Kenya is currently in the grips of a wave of student riots. In the last month alone, about 300 secondary schools have shut down as a result of the unrest. The timing of the riots is not surprising: national exam season is just around the corner. The month of July is when most schools would sit for their Mock examinations - internal exams designed to simulate the national exams. Performance in Mocks is taken as a good indicator of expected performance in the national exam - a fact that makes the exams stressful.
Given the high tension atmosphere, it is quite likely that events that would ordinarily draw minor reactions from students get blown out of proportion. So what is it that most students are complaining about?
Exams have always been hard and there have always been schools that went on strike on this grievance. I remember an eruption of school strikes in my district when I was in form 2. Four schools went on strike in close succession around Mock time and they sent emissaries to our school urging us to boycott the exams. The following year, when national exams results were released, one of the schools went on strike over their performance. This time, they marched to the District Education Board office carrying banners that asked “Why did we fail?” in big bold letters. It was a study in irony. The students alleged a plot by district officials to favor certain schools, evidenced by those schools good performance.
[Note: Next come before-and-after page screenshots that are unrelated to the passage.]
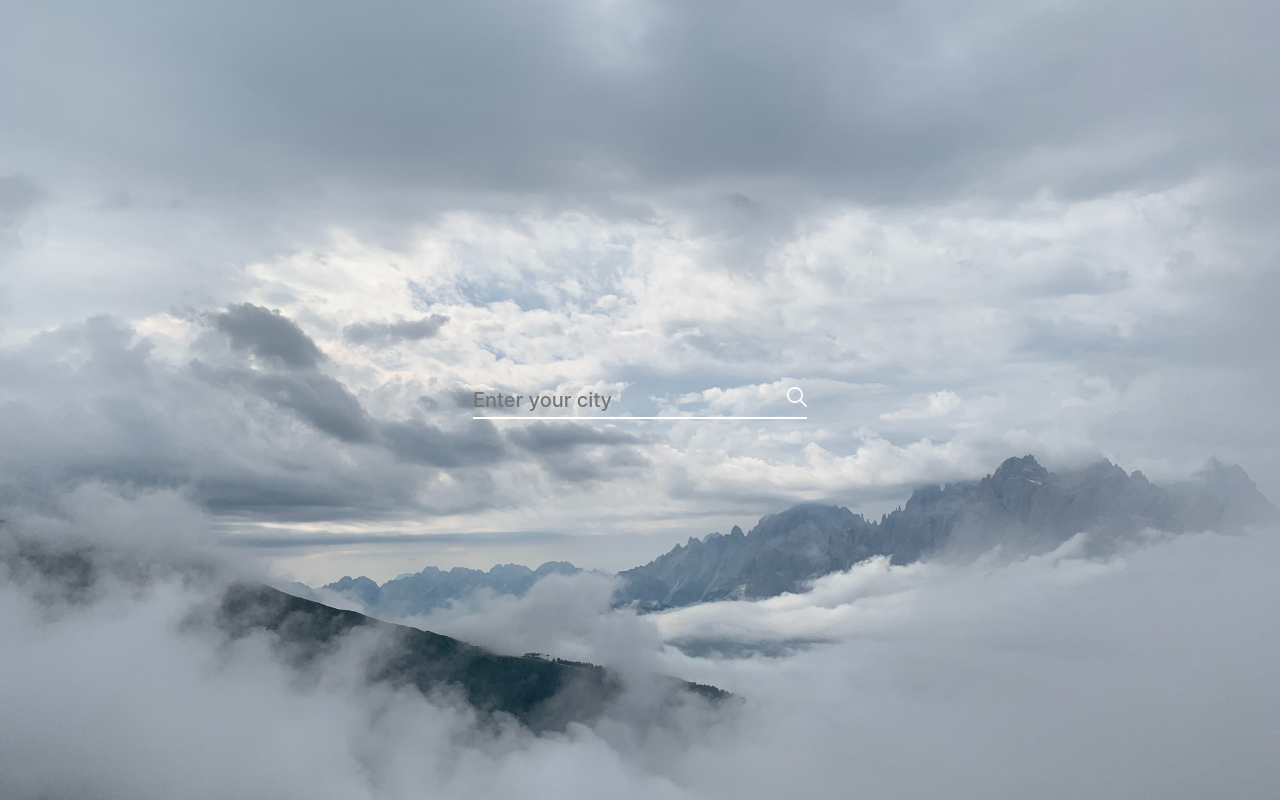
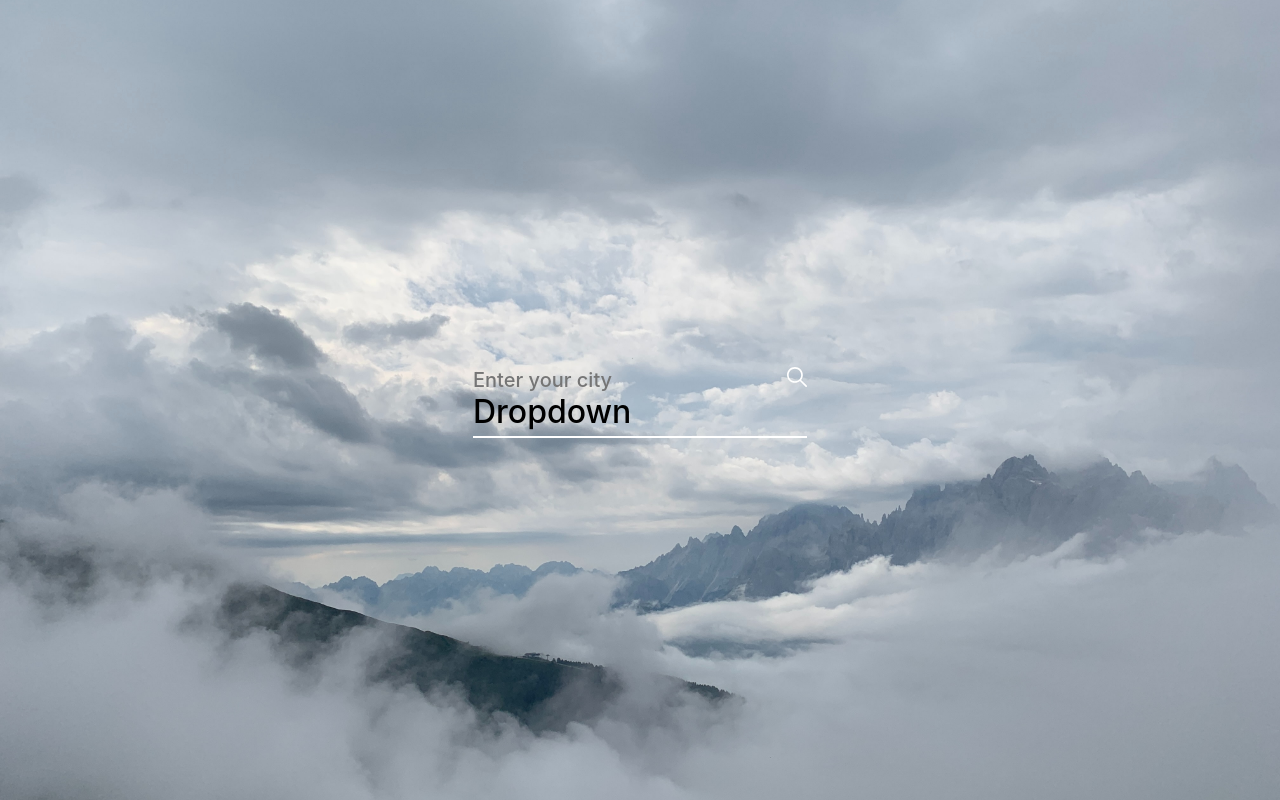
Before and after one commit to karyma-dev/react-weather-app, a React app: page / in a window 1280 px wide. Built offline with nearby package versions, Linux system fonts and the light colour scheme.

Commit message:
Add starter dropdown component for countries

```diff
--- a/package.json
+++ b/package.json
@@ -4,7 +4,7 @@
   "description": "",
   "main": "index.js",
   "scripts": {
-    "start": "webpack-dev-server --open --config webpack.dev.js" ,
+    "start": "webpack-dev-server --open --config webpack.dev.js",
     "build": "webpack --config webpack.prod.js",
     "test": "jest"
   },
@@ -47,6 +47,7 @@
     "webpack-merge": "^5.7.3"
   },
   "dependencies": {
+    "axios": "^0.21.1",
     "react": "^17.0.2",
     "react-dom": "^17.0.2",
     "react-router-dom": "^5.2.0",
--- /dev/null
+++ b/src/components/CountryDropdown.tsx
@@ -0,0 +1,17 @@
+import React from 'react'
+
+const CountryDropdown = () => {
+    // navigator.geolocation.getCurrentPosition((location) => {
+    //     const { latitude, longitude } = location.coords
+
+    //     axios
+    //         .get(
+    //             `http://api.openweathermap.org/geo/1.0/reverse?lat=${latitude}&lon=${longitude}&limit=5&appid=${api_key}`
+    //         )
+    //         .then((res) => console.log(res))
+    // })
+
+    return <h1>Dropdown</h1>
+}
+
+export default CountryDropdown
--- a/src/components/SearchBar.tsx
+++ b/src/components/SearchBar.tsx
@@ -1,7 +1,10 @@
-import React from 'react'
+import React, { useState } from 'react'
 import { useHistory } from 'react-router-dom'
 import styled from 'styled-components'
+import axios from 'axios'
+
 import SearchIcon from '../assets/icons/SearchIcon'
+import CountryDropdown from './CountryDropdown'
 
 const Form = styled.form`
     padding: 5px 0;
@@ -17,7 +20,7 @@ const Input = styled.input`
 `
 
 const SearchBar = () => {
-    let history = useHistory()
+    const history = useHistory()
     const onSubmit = (e: any) => {
         e.preventDefault()
 
@@ -28,6 +31,7 @@ const SearchBar = () => {
         <Form onSubmit={onSubmit}>
             <Input placeholder="Enter your city" />
             <SearchIcon />
+            <CountryDropdown />
         </Form>
     )
 }
--- a/src/pages/WeatherPage.tsx
+++ b/src/pages/WeatherPage.tsx
@@ -4,8 +4,6 @@ import Background from '../components/Background'
 const WeatherPage = ({ match }: any) => {
     const { country, city } = match.params
 
-    console.log({ country, city })
-
     return <Background>Weather Page</Background>
 }
 
```
Also changed, not shown: 1 other file (tests, documents, lock files or other folders).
Incidentally, the ‘favored’ schools had not boycotted mock exams in the previous year.
Thinking back to this incident led me to some conclusions on the force behind the current wave. Read more